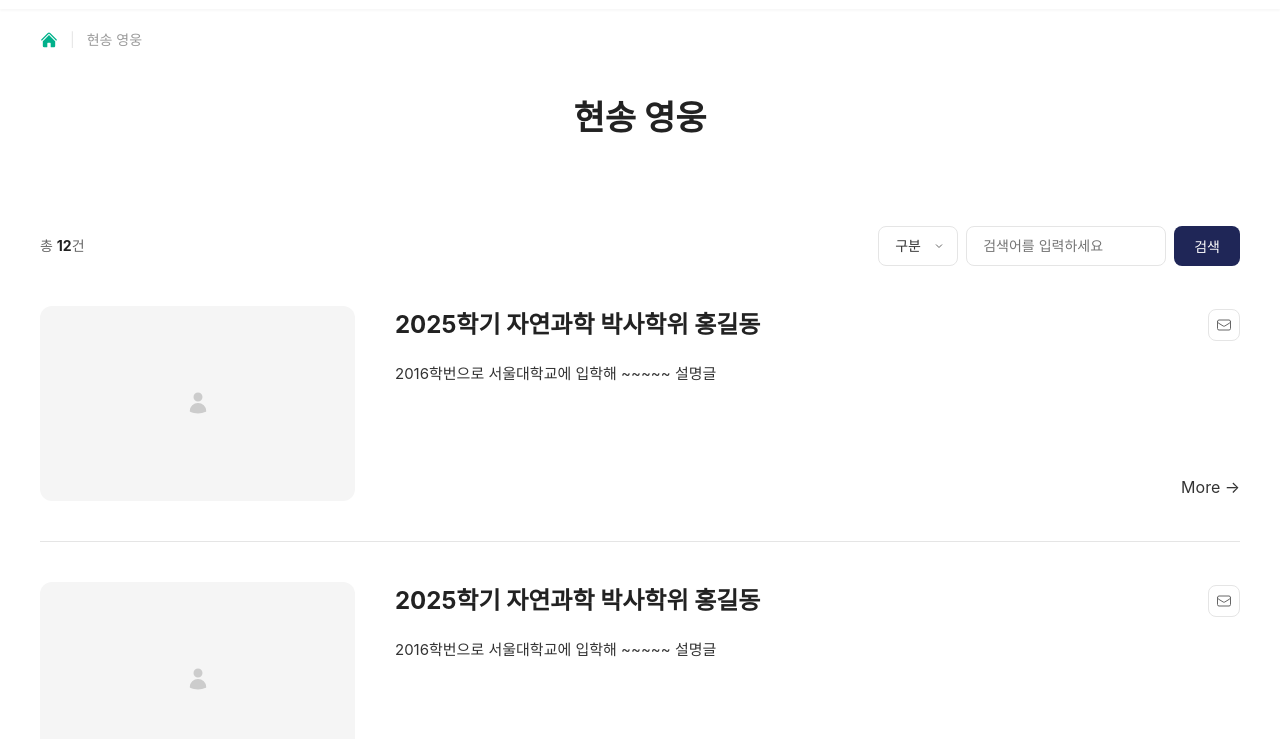
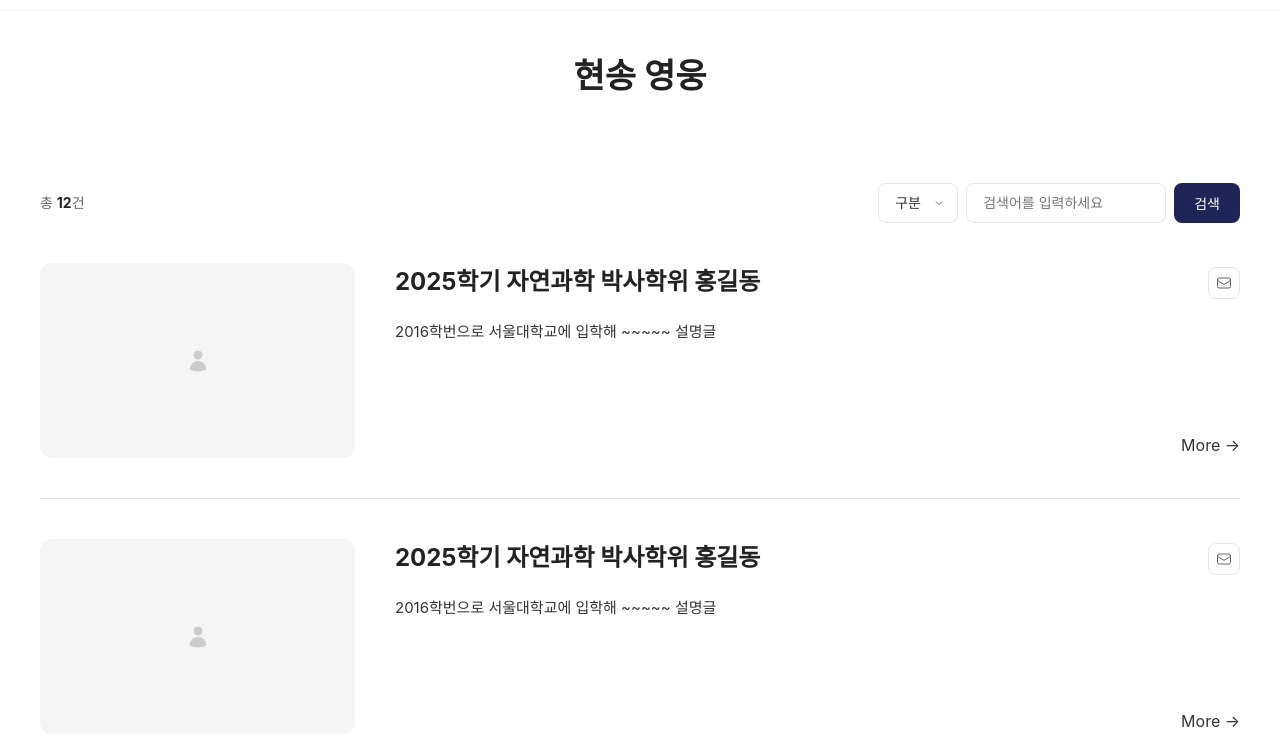
Before and after one commit to sykim1017/hyunsong-community, a plain HTML site: page hero.html in a window 1280 px wide. Shown: the part 61-800 px from the top of the page. Drawn offline with Linux system fonts and the light colour scheme; a web font is replaced by a local one.

Commit message:
상단 여백 통일 및 장학생찾기 페이지네이션/타이틀 보완
- 전 페이지 브레드크럼 제거, 페이지헤더 상단 여백 40px 통일
- 장학생찾기 페이지네이션 추가 (다른 페이지와 동일)
- 장학생찾기 타이틀 34px로 위계 통일

Co-Authored-By: Claude Opus 4.6 <noreply@anthropic.com>

```diff
--- a/hero.html
+++ b/hero.html
@@ -57,16 +57,8 @@
         body.menu-open { overflow: hidden; }
         .main-content { padding-top: 70px; }
 
-        /* Breadcrumb */
-        .breadcrumb { padding: 20px 0; background: var(--white); }
-        .breadcrumb-inner { max-width: 1310px; margin: 0 auto; padding: 0 40px; display: flex; align-items: center; gap: 12px; }
-        .breadcrumb-home { color: #01B18B; display: flex; align-items: center; }
-        .breadcrumb-home:hover { opacity: 0.8; }
-        .breadcrumb-divider { color: var(--gray-border); font-size: 14px; }
-        .breadcrumb-current { font-size: 14px; color: var(--gray-light); }
-
         /* Page Header */
-        .page-header { background: var(--white); padding: 20px 40px 40px; text-align: center; }
+        .page-header { background: var(--white); padding: 40px 40px 40px; text-align: center; }
         .page-header-inner { max-width: 1310px; margin: 0 auto; }
         .page-title { font-size: 34px; font-weight: 700; color: #222222; margin-bottom: 0; }
 
@@ -215,19 +207,6 @@
     </nav>
 
     <main class="main-content">
-        <div class="breadcrumb">
-            <div class="breadcrumb-inner">
-                <a href="index.html" class="breadcrumb-home">
-                    <svg xmlns="http://www.w3.org/2000/svg" viewBox="0 0 24 24" fill="currentColor" width="18" height="18">
-                        <path d="M11.47 3.841a.75.75 0 0 1 1.06 0l8.69 8.69a.75.75 0 1 0 1.06-1.061l-8.689-8.69a2.25 2.25 0 0 0-3.182 0l-8.69 8.69a.75.75 0 1 0 1.061 1.06l8.69-8.689Z" />
-                        <path d="m12 5.432 8.159 8.159c.03.03.06.058.091.086v6.198c0 1.035-.84 1.875-1.875 1.875H15a.75.75 0 0 1-.75-.75v-4.5a.75.75 0 0 0-.75-.75h-3a.75.75 0 0 0-.75.75V21a.75.75 0 0 1-.75.75H5.625a1.875 1.875 0 0 1-1.875-1.875v-6.198a2.29 2.29 0 0 0 .091-.086L12 5.432Z" />
-                    </svg>
-                </a>
-                <span class="breadcrumb-divider">|</span>
-                <span class="breadcrumb-current">현송 영웅</span>
-            </div>
-        </div>
-
         <div class="page-header">
             <div class="page-header-inner">
                 <h1 class="page-title">현송 영웅</h1>
```
Also changed, not shown: board.html (+1 -22 lines), gallery.html (+1 -22 lines), scholarship-search.html (+16 -2 lines).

◆ **TASK GOAL**: Filtering the entries above by the word "main", copy each line that matches.

◆ **SOLVED PROBLEM**:
         .main-content { padding-top: 70px; }
     <main class="main-content">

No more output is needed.